This photo by freeformkatia captures the warm light that emanates from a Moravian star. I still get excited when I see ones lighting up people’s porches, because in my hometown, they were very rare.
I was blessed with a lovely couple at my church, who treated me like a daughter, and when I left to move from Canada to the United States, Mr. Harke made a paper star for me. I felt honored that he created something with his own hands as a gift, and when I first saw it glowing in a dark room, I couldn’t believe it was actually for me, such a beautiful creation. Sadly, the house I moved into burned, and the star was incinerated before I had a chance to hang it for even one Christmas.
The incarnation story of Christmas is about the spirit made flesh, God as a little child, incarnate. In making art, one shares in this incarnation, taking the creative spirit and earthly materials, and making beauty. The creative spirit comes in many forms, from cooking, to laughing, to singing for joy, and hopefully we have the freedom to express this creativity in spite of our precarious existence, in spite of fear, suffering and grief. Our dreams can burn down to ashes. Sometimes this paralyzes me, but I am grateful to those who love me, and nuture my spirit, and make incarnation possible.

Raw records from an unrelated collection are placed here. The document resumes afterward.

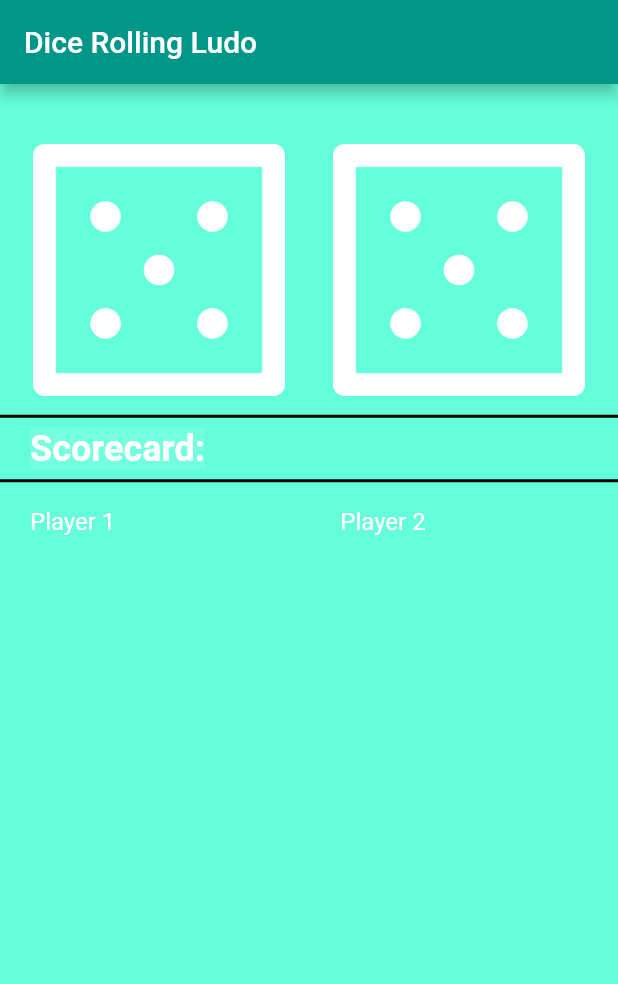
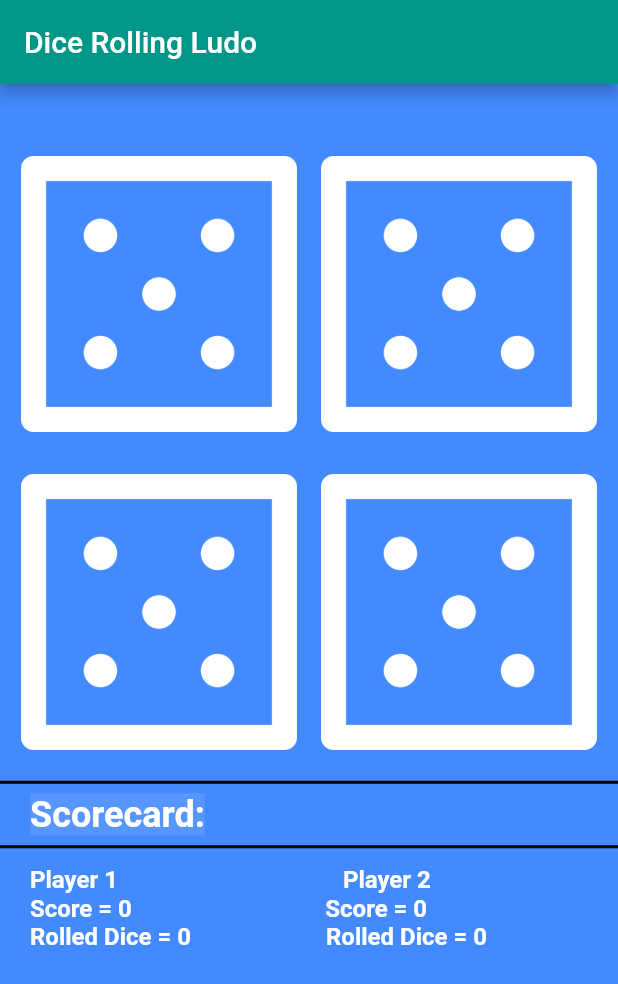
Before and after one commit to Usama9821/Flutter, a Flutter app: the screen it shows after launch, on a phone screen of 412 x 824 dp. Shown: the top 984 px of the screen. Run offline on Flutter 3.47's test engine with Material 2 defaults, Android fonts, the phone set to English and light mode, and no system bars; our stand-ins replace rflutter_alert.

Commit message:
Update in Design

```diff
--- a/diceapp_2nd/lib/main.dart
+++ b/diceapp_2nd/lib/main.dart
@@ -7,7 +7,7 @@ void main() {
     MaterialApp(
       debugShowCheckedModeBanner: false,
       home: Scaffold(
-        backgroundColor: Colors.tealAccent,
+        backgroundColor: Colors.blueAccent,
         appBar: AppBar(
           title: Text("Dice Rolling Ludo"),
           backgroundColor: Colors.teal,
@@ -40,10 +40,9 @@ class _DicePageState extends State<DicePage> {
   @override
   Widget build(BuildContext context) {
     return Center(
-        child: SizedBox(
-      height: 700,
-      width: 700,
-      child: Expanded(
+      child: SizedBox(
+        height: 700,
+        width: 700,
         child: Column(
           children: [
             Padding(
@@ -51,7 +50,7 @@ class _DicePageState extends State<DicePage> {
               child: Row(
                 children: [
                   Expanded(
-                    child: FlatButton(
+                    child: TextButton(
                       child: Image.asset('images/dice$first.png'),
                       onPressed: () {
                         setState(() {
@@ -65,11 +64,50 @@ class _DicePageState extends State<DicePage> {
                     ),
                   ),
                   Expanded(
-                    child: FlatButton(
+                    child: TextButton(
                       child: Image.asset('images/dice$second.png'),
                       onPressed: () {
                         setState(() {
-                          second = Random().nextInt(6) + 1;
+                          if (tracker2 <= 9) {
+                            second = Random().nextInt(6) + 1;
+                            secondfinal = secondfinal + second;
+                            tracker2++;
+                          }
+                        });
+                      },
+                    ),
+                  ),
+                ],
+              ),
+            ),
+            Padding(
+              padding: const EdgeInsets.all(6.0),
+              child: Row(
+                children: [
+                  Expanded(
+                    child: TextButton(
+                      child: Image.asset('images/dice$first.png'),
+                      onPressed: () {
+                        setState(() {
+                          if (tracker1 <= 9) {
+                            first = Random().nextInt(6) + 1;
+                            firstfinal = firstfinal + first;
+                            tracker1++;
+                          }
+                        });
+                      },
+                    ),
+                  ),
+                  Expanded(
+                    child: TextButton(
+                      child: Image.asset('images/dice$second.png'),
+                      onPressed: () {
+                        setState(() {
+                          if (tracker2 <= 9) {
+                            second = Random().nextInt(6) + 1;
+                            secondfinal = secondfinal + second;
+                            tracker2++;
+                          }
                         });
                       },
                     ),
@@ -106,19 +144,77 @@ class _DicePageState extends State<DicePage> {
             Row(
               children: [
                 Padding(
-                  padding: const EdgeInsets.only(left: 20, top: 10),
+                  padding: const EdgeInsets.only(left: 20, top: 5),
                   child: Text(
                     "Player 1",
                     textAlign: TextAlign.left,
-                    style: const TextStyle(color: Colors.white, fontSize: 16),
+                    style: const TextStyle(
+                        color: Colors.white,
+                        fontSize: 16,
+                        fontWeight: FontWeight.bold),
                   ),
                 ),
                 Padding(
-                  padding: const EdgeInsets.only(left: 150, top: 10),
+                  padding: const EdgeInsets.only(left: 150, top: 5),
                   child: Text(
                     "Player 2",
                     textAlign: TextAlign.right,
-                    style: const TextStyle(color: Colors.white, fontSize: 16),
+                    style: const TextStyle(
+                        color: Colors.white,
+                        fontSize: 16,
+                        fontWeight: FontWeight.bold),
+                  ),
+                ),
+              ],
+            ),
+            Row(
+              children: [
+                Padding(
+                  padding: const EdgeInsets.only(left: 20, top: 0),
+                  child: Text(
+                    "Score = $firstfinal",
+                    textAlign: TextAlign.left,
+                    style: const TextStyle(
+                        color: Colors.white,
+                        fontSize: 16,
+                        fontWeight: FontWeight.bold),
+                  ),
+                ),
+                Padding(
+                  padding: const EdgeInsets.only(left: 129, top: 0),
+                  child: Text(
+                    "Score = $secondfinal",
+                    textAlign: TextAlign.right,
+                    style: const TextStyle(
+                        color: Colors.white,
+                        fontSize: 16,
+                        fontWeight: FontWeight.bold),
+                  ),
+                ),
+              ],
+            ),
+            Row(
+              children: [
+                Padding(
+                  padding: const EdgeInsets.only(left: 20, top: 0),
+                  child: Text(
+                    "Rolled Dice = $tracker1",
+                    textAlign: TextAlign.left,
+                    style: const TextStyle(
+                        color: Colors.white,
+                        fontSize: 16,
+                        fontWeight: FontWeight.bold),
+                  ),
+                ),
+                Padding(
+                  padding: const EdgeInsets.only(left: 90, top: 0),
+                  child: Text(
+                    "Rolled Dice = $tracker2",
+                    textAlign: TextAlign.right,
+                    style: const TextStyle(
+                        color: Colors.white,
+                        fontSize: 16,
+                        fontWeight: FontWeight.bold),
                   ),
                 ),
               ],
@@ -126,6 +222,6 @@ class _DicePageState extends State<DicePage> {
           ],
         ),
       ),
-    ));
+    );
   }
 }
```
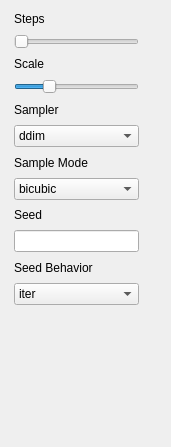
Old version of the form frontend/ui_widgets/sampler.ui in the repository XmYx/ainodes.
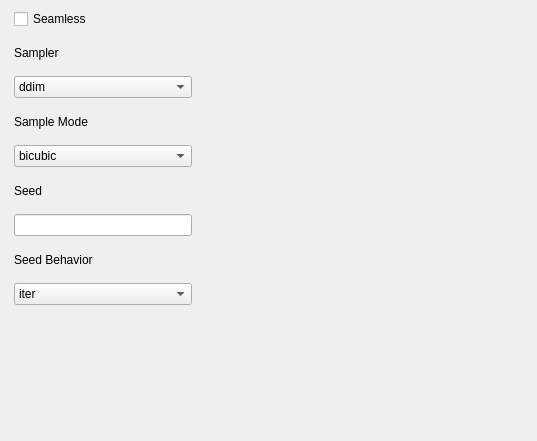
New version of the form.

```diff
--- a/frontend/ui_widgets/sampler.ui
+++ b/frontend/ui_widgets/sampler.ui
@@ -6,19 +6,19 @@
    <rect>
     <x>0</x>
     <y>0</y>
-    <width>171</width>
-    <height>447</height>
+    <width>537</width>
+    <height>441</height>
    </rect>
   </property>
   <property name="windowTitle">
    <string>Form</string>
   </property>
-  <widget class="QWidget" name="">
+  <widget class="QWidget" name="layoutWidget">
    <property name="geometry">
     <rect>
      <x>9</x>
      <y>9</y>
-     <width>135</width>
+     <width>188</width>
      <height>296</height>
     </rect>
    </property>
@@ -29,57 +29,50 @@
     <property name="rightMargin">
      <number>5</number>
     </property>
-    <item row="0" column="0">
-     <widget class="QLabel" name="label">
+    <item row="6" column="0">
+     <widget class="QLineEdit" name="lineEdit"/>
+    </item>
+    <item row="5" column="0">
+     <widget class="QLabel" name="label_5">
       <property name="text">
-       <string>Steps</string>
+       <string>Seed</string>
+      </property>
+     </widget>
+    </item>
+    <item row="7" column="0">
+     <widget class="QLabel" name="label_6">
+      <property name="text">
+       <string>Seed Behavior</string>
       </property>
      </widget>
     </item>
     <item row="1" column="0">
-     <widget class="QSlider" name="horizontalSlider_2">
-      <property name="maximum">
-       <number>180</number>
-      </property>
-      <property name="orientation">
-       <enum>Qt::Horizontal</enum>
-      </property>
-     </widget>
-    </item>
-    <item row="2" column="0">
-     <widget class="QLabel" name="label_2">
-      <property name="text">
-       <string>Scale</string>
-      </property>
-     </widget>
-    </item>
-    <item row="3" column="0">
-     <widget class="QSlider" name="horizontalSlider">
-      <property name="maximum">
-       <number>300</number>
-      </property>
-      <property name="value">
-       <number>75</number>
-      </property>
-      <property name="orientation">
-       <enum>Qt::Horizontal</enum>
-      </property>
-      <property name="invertedAppearance">
-       <bool>false</bool>
-      </property>
-      <property name="invertedControls">
-       <bool>false</bool>
-      </property>
-     </widget>
-    </item>
-    <item row="4" column="0">
      <widget class="QLabel" name="label_3">
       <property name="text">
        <string>Sampler</string>
       </property>
      </widget>
     </item>
-    <item row="5" column="0">
+    <item row="4" column="0">
+     <widget class="QComboBox" name="comboBox_2">
+      <item>
+       <property name="text">
+        <string>bicubic</string>
+       </property>
+      </item>
+      <item>
+       <property name="text">
+        <string>bilinear</string>
+       </property>
+      </item>
+      <item>
+       <property name="text">
+        <string>nearest</string>
+       </property>
+      </item>
+     </widget>
+    </item>
+    <item row="2" column="0">
      <widget class="QComboBox" name="comboBox">
       <item>
        <property name="text">
@@ -123,50 +116,7 @@
       </item>
      </widget>
     </item>
-    <item row="6" column="0">
-     <widget class="QLabel" name="label_4">
-      <property name="text">
-       <string>Sample Mode</string>
-      </property>
-     </widget>
-    </item>
-    <item row="7" column="0">
-     <widget class="QComboBox" name="comboBox_2">
-      <item>
-       <property name="text">
-        <string>bicubic</string>
-       </property>
-      </item>
-      <item>
-       <property name="text">
-        <string>bilinear</string>
-       </property>
-      </item>
-      <item>
-       <property name="text">
-        <string>nearest</string>
-       </property>
-      </item>
-     </widget>
-    </item>
     <item row="8" column="0">
-     <widget class="QLabel" name="label_5">
-      <property name="text">
-       <string>Seed</string>
-      </property>
-     </widget>
-    </item>
-    <item row="9" column="0">
-     <widget class="QLineEdit" name="lineEdit"/>
-    </item>
-    <item row="10" column="0">
-     <widget class="QLabel" name="label_6">
-      <property name="text">
-       <string>Seed Behavior</string>
-      </property>
-     </widget>
-    </item>
-    <item row="11" column="0">
      <widget class="QComboBox" name="comboBox_3">
       <item>
        <property name="text">
@@ -185,6 +135,20 @@
       </item>
      </widget>
     </item>
+    <item row="3" column="0">
+     <widget class="QLabel" name="label_4">
+      <property name="text">
+       <string>Sample Mode</string>
+      </property>
+     </widget>
+    </item>
+    <item row="0" column="0">
+     <widget class="QCheckBox" name="seamless">
+      <property name="text">
+       <string>Seamless</string>
+      </property>
+     </widget>
+    </item>
    </layout>
   </widget>
  </widget>
```
Left out of the diff: 6 changed lines with no effect on the pictures.
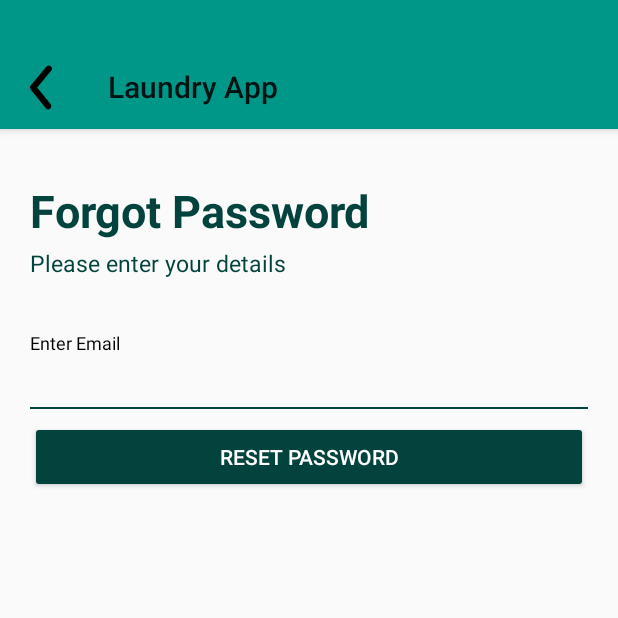
After one commit to henilpavasiya/LaundryAndroidApp, an Android app: the ForgotPasswordActivity screen opened directly, with no data from a screen before it, on a phone screen of 412 x 824 dp, the top half of it. The commit adds this screen. Run offline under Robolectric (Android 15) with nearby library versions, the phone set to English and light mode, and no system bars.

Commit message:
add forgot screen

```diff
--- /dev/null
+++ b/app/src/main/java/com/example/laundryapp/View/ForgotPasswordActivity.kt
@@ -0,0 +1,31 @@
+package com.example.laundryapp.View
+
+import android.os.Bundle
+import androidx.activity.enableEdgeToEdge
+import androidx.appcompat.app.AppCompatActivity
+import com.example.laundryapp.databinding.ActivityForgotPasswordBinding
+
+class ForgotPasswordActivity : AppCompatActivity() {
+    lateinit var binding: ActivityForgotPasswordBinding
+    override fun onCreate(savedInstanceState: Bundle?) {
+        super.onCreate(savedInstanceState)
+        enableEdgeToEdge()
+        binding = ActivityForgotPasswordBinding.inflate(layoutInflater)
+        setContentView(binding.root)
+
+        binding.apply {
+            setSupportActionBar(toolbar)
+
+            // Enable back button support
+            supportActionBar?.setDisplayHomeAsUpEnabled(true)
+            supportActionBar?.setDisplayShowHomeEnabled(true)
+
+            // Handle back button click
+            toolbar.setNavigationOnClickListener {
+                onBackPressed()
+            }
+        }
+
+
+    }
+}
--- /dev/null
+++ b/app/src/main/res/drawable/arrow_ios_back.xml
@@ -0,0 +1,7 @@
+<vector xmlns:android="http://schemas.android.com/apk/res/android" android:height="50dp" android:viewportHeight="24" android:viewportWidth="24" android:width="50dp">
+
+    <path android:fillAlpha="0" android:fillColor="#000000" android:pathData="M24,0l-0,24l-24,0l-0,-24z" android:strokeAlpha="0"/>
+
+    <path android:fillColor="#000000" android:pathData="M13.83,19a1,1 0,0 1,-0.78 -0.37l-4.83,-6a1,1 0,0 1,0 -1.27l5,-6a1,1 0,0 1,1.54 1.28L10.29,12l4.32,5.36a1,1 0,0 1,-0.78 1.64z"/>
+
+</vector>
--- /dev/null
+++ b/app/src/main/res/layout/activity_forgot_password.xml
@@ -0,0 +1,120 @@
+<androidx.constraintlayout.widget.ConstraintLayout xmlns:android="http://schemas.android.com/apk/res/android"
+    xmlns:app="http://schemas.android.com/apk/res-auto"
+    android:layout_width="match_parent"
+    android:layout_height="match_parent">
+
+    <com.google.android.material.appbar.AppBarLayout
+        android:id="@+id/appBarLayout"
+        android:layout_width="0dp"
+        android:layout_height="wrap_content"
+        android:background="@color/colorPrimary"
+        android:paddingTop="30dp"
+        app:layout_constraintEnd_toEndOf="parent"
+        app:layout_constraintStart_toStartOf="parent"
+        app:layout_constraintTop_toTopOf="parent">
+
+        <androidx.appcompat.widget.Toolbar
+            android:id="@+id/toolbar"
+            android:layout_width="match_parent"
+            android:layout_height="?attr/actionBarSize"
+            app:navigationIcon="@drawable/arrow_ios_back"
+            app:popupTheme="@style/ThemeOverlay.AppCompat.Light"
+            app:title="Laundry App"
+            app:titleTextAppearance="@style/ToolbarTitleCentered" />
+
+    </com.google.android.material.appbar.AppBarLayout>
+
+
+    <androidx.constraintlayout.widget.ConstraintLayout xmlns:android="http://schemas.android.com/apk/res/android"
+        xmlns:app="http://schemas.android.com/apk/res-auto"
+        xmlns:tools="http://schemas.android.com/tools"
+        android:id="@+id/main"
+        android:layout_width="match_parent"
+        android:layout_height="match_parent"
+        tools:context=".View.ForgotPasswordActivity">
+
+        <TextView
+            android:id="@+id/textWelcome"
+            android:layout_width="0dp"
+            android:layout_height="wrap_content"
+            android:layout_marginHorizontal="20dp"
+            android:layout_marginTop="120dp"
+            android:clickable="true"
+            android:ems="10"
+            android:text="Forgot Password"
+            android:textColor="@color/colorPrimaryDark"
+            android:textSize="30sp"
+            android:textStyle="bold"
+            app:layout_constraintEnd_toEndOf="parent"
+            app:layout_constraintHorizontal_bias="0.491"
+            app:layout_constraintStart_toStartOf="parent"
+            app:layout_constraintTop_toTopOf="parent" />
+
+        <TextView
+            android:id="@+id/textEnterYourDetails"
+            android:layout_width="0dp"
+            android:layout_height="wrap_content"
+            android:layout_marginHorizontal="20dp"
+            android:layout_marginTop="4dp"
+            android:ems="10"
+            android:text="Please enter your details"
+            android:textColor="@color/colorPrimaryDark"
+            android:textSize="15sp"
+            app:layout_constraintEnd_toEndOf="parent"
+            app:layout_constraintHorizontal_bias="0.127"
+            app:layout_constraintStart_toStartOf="parent"
+            app:layout_constraintTop_toBottomOf="@+id/textWelcome" />
+
+        <com.google.android.material.textfield.TextInputLayout
+            android:id="@+id/textInputLayoutEmailAddress"
+            android:layout_width="0dp"
+            android:layout_height="wrap_content"
+            android:layout_marginHorizontal="20dp"
+            android:layout_marginTop="36dp"
+            android:textColor="@color/black"
+            android:textColorHint="@color/black"
+            app:hintTextColor="@color/black"
+            app:layout_constraintEnd_toEndOf="parent"
+            app:layout_constraintStart_toStartOf="parent"
+            app:layout_constraintTop_toBottomOf="@+id/textEnterYourDetails">
+
+            <com.google.android.material.textfield.TextInputEditText
+                android:id="@+id/textFieldForgotEmail"
+                android:layout_width="match_parent"
+                android:layout_height="40dp"
+                android:background="@drawable/bottom_line"
+                android:ems="10"
+                android:hint="Enter Email"
+                android:inputType="textEmailAddress"
+                android:textColor="@color/black"
+                android:textColorHint="@color/black" />
+
+        </com.google.android.material.textfield.TextInputLayout>
+
+        <Button
+            android:id="@+id/buttonResetPassword"
+            android:layout_width="0dp"
+            android:layout_height="wrap_content"
+            android:layout_marginHorizontal="20dp"
+            android:layout_marginTop="8dp"
+            android:backgroundTint="@color/colorPrimaryDark"
+            android:text="Reset Password"
+            android:textColor="@color/white"
+            app:layout_constraintEnd_toEndOf="parent"
+            app:layout_constraintStart_toStartOf="parent"
+            app:layout_constraintTop_toBottomOf="@+id/textInputLayoutEmailAddress" />
+    </androidx.constraintlayout.widget.ConstraintLayout>
+
+
+<!--    <FrameLayout-->
+<!--        android:id="@+id/mainContent"-->
+<!--        android:layout_width="0dp"-->
+<!--        android:layout_height="0dp"-->
+<!--        app:layout_constraintBottom_toBottomOf="parent"-->
+<!--        app:layout_constraintEnd_toEndOf="parent"-->
+<!--        app:layout_constraintStart_toStartOf="parent"-->
+<!--        app:layout_constraintTop_toBottomOf="@id/appBarLayout">-->
+<!--        &lt;!&ndash; Content here &ndash;&gt;-->
+<!--    </FrameLayout>-->
+
+</androidx.constraintlayout.widget.ConstraintLayout>
--- a/app/src/main/res/values/themes.xml
+++ b/app/src/main/res/values/themes.xml
@@ -7,4 +7,8 @@
 
     <style name="AppTheme.Launcher" parent="Theme.MaterialComponents.DayNight.NoActionBar" />
     <style name="AppTheme.Light" parent="Theme.MaterialComponents.Light.NoActionBar"/>
+    <style name="ToolbarTitleCentered" parent="TextAppearance.Widget.AppCompat.Toolbar.Title">
+        <item name="android:gravity">center</item>
+        <item name="android:textAlignment">center</item>
+    </style>
 </resources>
```
Also changed, not shown: app/src/main/AndroidManifest.xml (+8 -11 lines), app/src/main/java/com/example/laundryapp/View/LoginActivity.kt (+11 -3 lines), app/src/main/java/com/example/laundryapp/View/RegisterActivity.kt (+8 -0 lines), app/src/main/res/layout/activity_login.xml (+37 -36 lines), app/src/main/res/layout/activity_register.xml (+40 -67 lines).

If you would like to make some ornament size stars, check out this YouTube Video on making German Paper Stars, and this step-by-step set of instructions at Nagle Design.